Therapy for The Baby Blues
Postpartum depression is a depressive disorder that can become so bad that it actually impairs a mother’s ability to function and to mother her child. When this happens, the new mother can become even more depressed, believing she is inadequate and unable to be a good mother.
In the extreme, postpartum depression can lead to dangerous delusions and hallucinations. Certain women are at a higher risk for postpartum depression, including women who have experienced the following:
- Depression after previous pregnancies
- Bipolar disorder
- Discontinuation of antidepressant medication during pregnancy
Treatment for Postpartum Depression

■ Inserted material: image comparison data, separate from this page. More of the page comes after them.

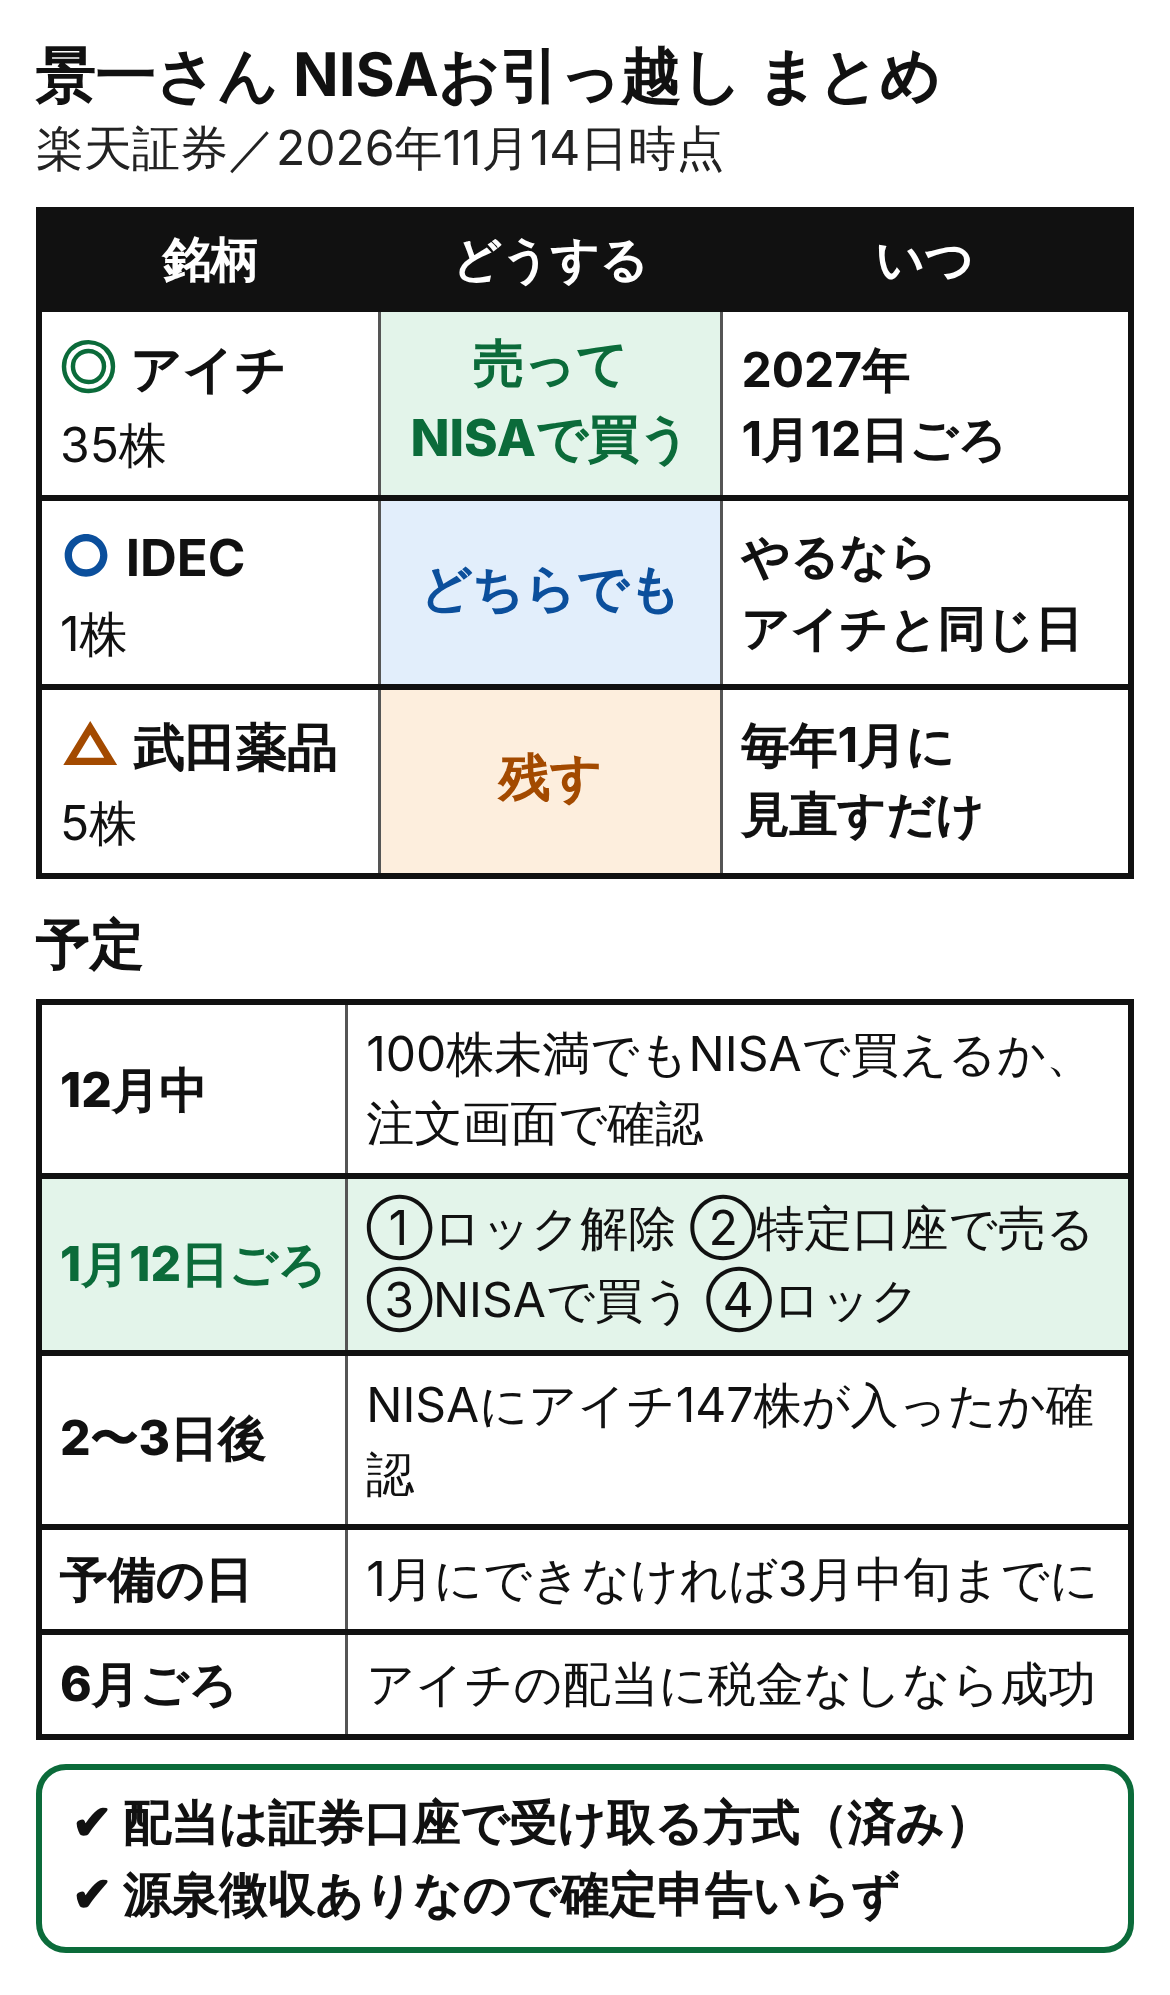
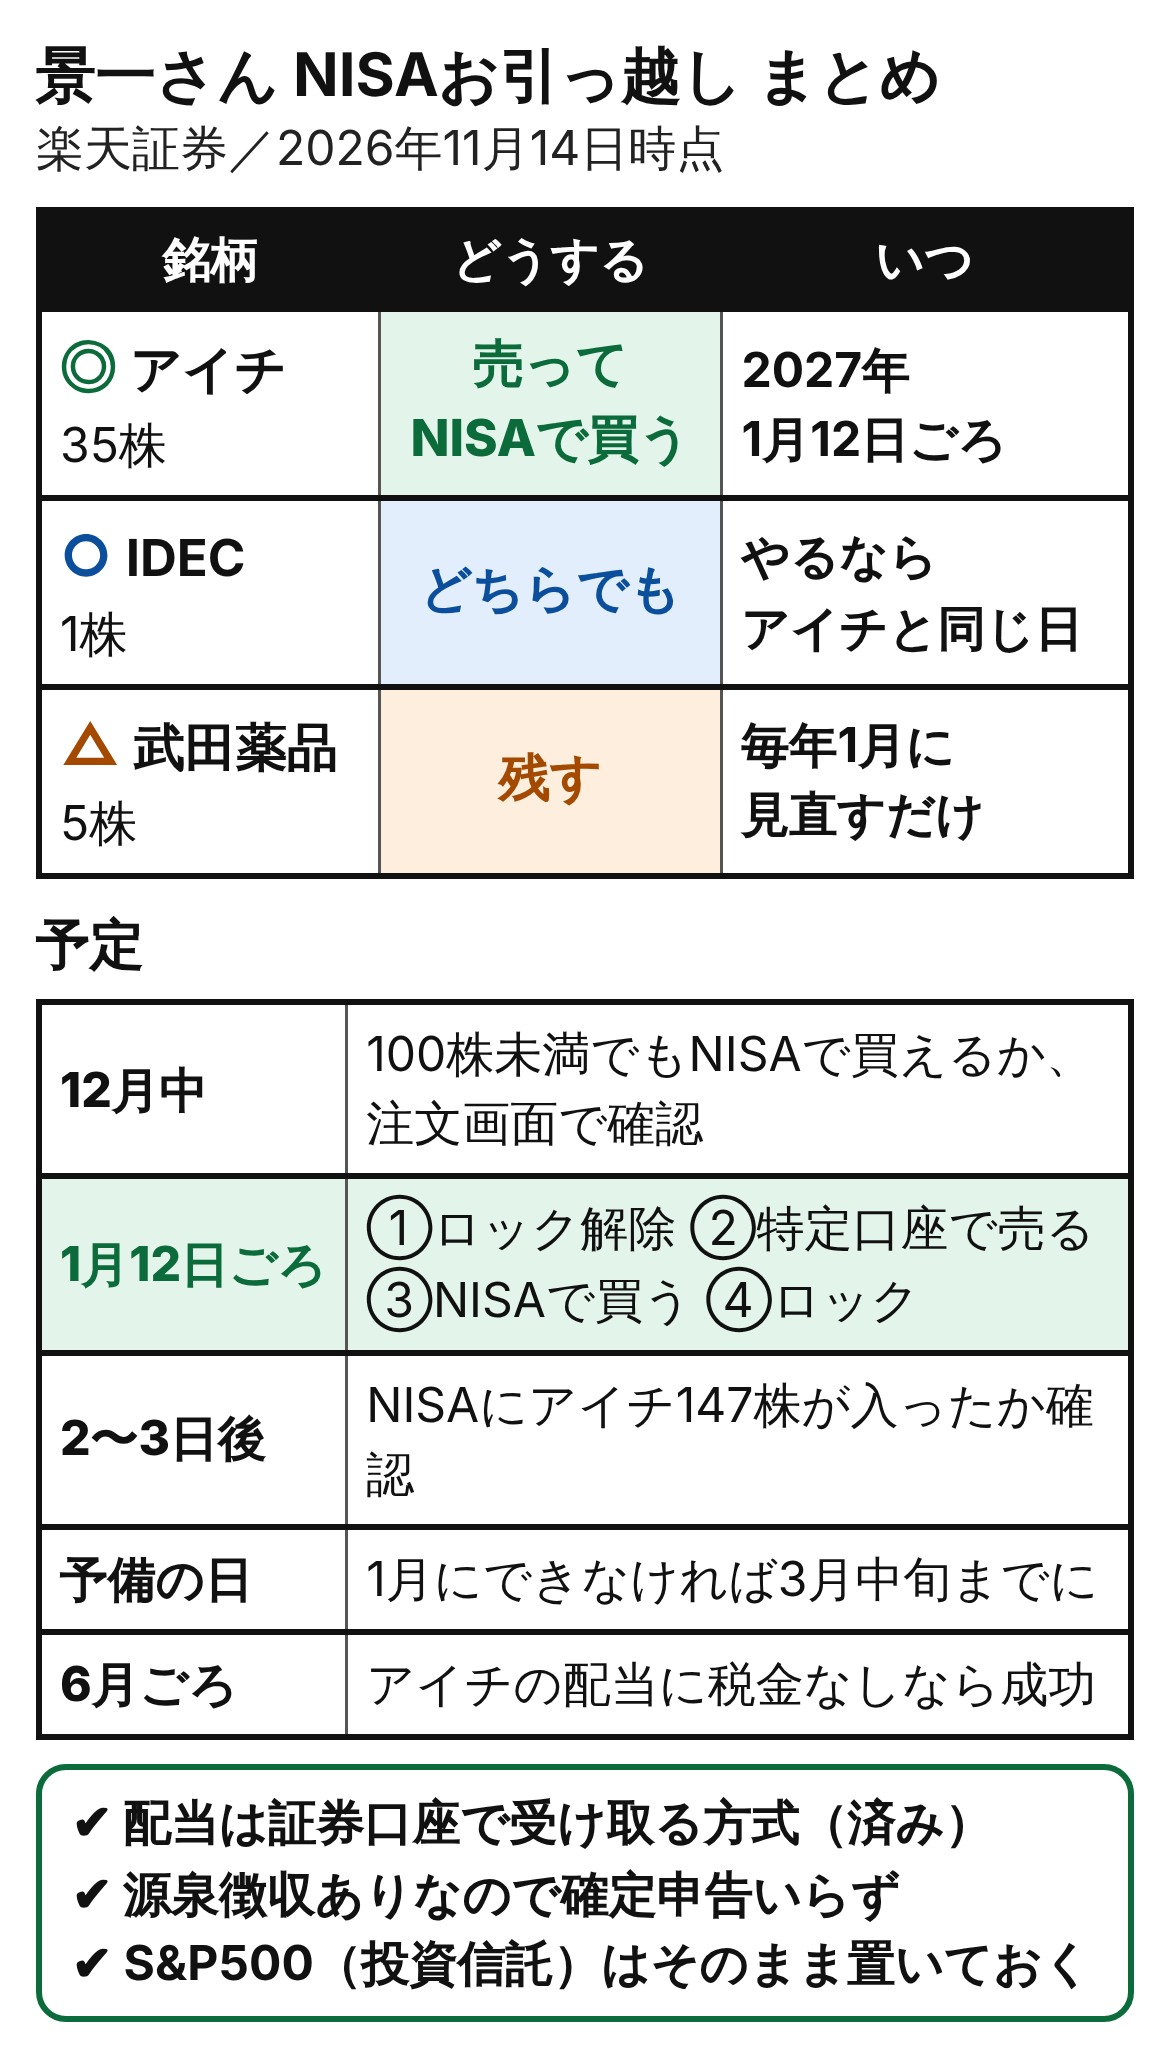
景一さんNISA：日本の個別株だけが対象、S&P500はそのままと明記
Claude-Session: https://claude.ai/code/session_01XUGyJhwiFxXAN9boSn8mWM

Changed region(s): [[0.0308, 0.0, 0.9846, 0.9634], [0.6462, 0.0311, 0.8, 0.0622], [0.9538, 0.4662, 0.9846, 0.4972]]

diff --git a/keiichi_nisa_hikkoshi.html b/keiichi_nisa_hikkoshi.html
@@ -186,6 +186,7 @@
 
   <h1>特定口座 → NISA成長投資枠<br>お引っ越し検討表</h1>
   <p class="sub">景一さん・楽天証券／2026年11月14日時点の株価</p>
+  <p class="memo" style="margin:0 0 20px">このページは、特定口座にある<b>日本の個別株3つだけ</b>です。S&amp;P500（投資信託）は特定口座にそのまま置いておきます。</p>
 
   <div class="ketsuron">
     <span class="label">さきに結論</span>

diff --git a/keiichi_nisa_matome.html b/keiichi_nisa_matome.html
@@ -78,6 +78,7 @@
   <div class="sumi">
     <div>✔ 配当は証券口座で受け取る方式（済み）</div>
     <div>✔ 源泉徴収ありなので確定申告いらず</div>
+    <div>✔ S&amp;P500（投資信託）はそのまま置いておく</div>
   </div>
 </div>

PPD has been referred to as the thief that steals motherhood because it can take the joy out of being a new mother. The symptoms of PPD, which vary in severity, affect approximately 50% of new mothers. This translates to hundreds of thousands of women globally each year, many of whom experience a debilitating level of postnatal depression.
PPD has serious implications for other family members as well. Children who are exposed to maternal depression in the first year of life tend to have difficulty with cognitive skills and social development.
Women with a previous history of depression are at particularly high risk of developing PPD. Other factors that can contribute to postpartum depression include the following:
- Feeling tired after delivery, broken sleep patterns, and not enough rest can prevent a new mother from regaining her full strength for weeks
- Stress from changes in work and home routines can have a negative impact on mood
- New mothers may have feelings of loss of identity with the onset of motherhood and the loss of their pre-pregnancy figure, causing them to feel less attractive
- Having to stay home indoors for longer periods of time can cause feelings of loneliness and isolation as new mothers have less free time to spend with a partner, family, and friends
Postpartum Depression and Natural Remedies
Women with PPD who do seek help often look to complementary and alternative medicine treatments because of concern that antidepressant medication or other substances will be transferred to the baby via breastfeeding. Although antidepressants have been shown to pass only minimally into breast milk, this is enough to cause concern in some women. Given these fears, around 50% of these women turn to complementary and alternative medicine.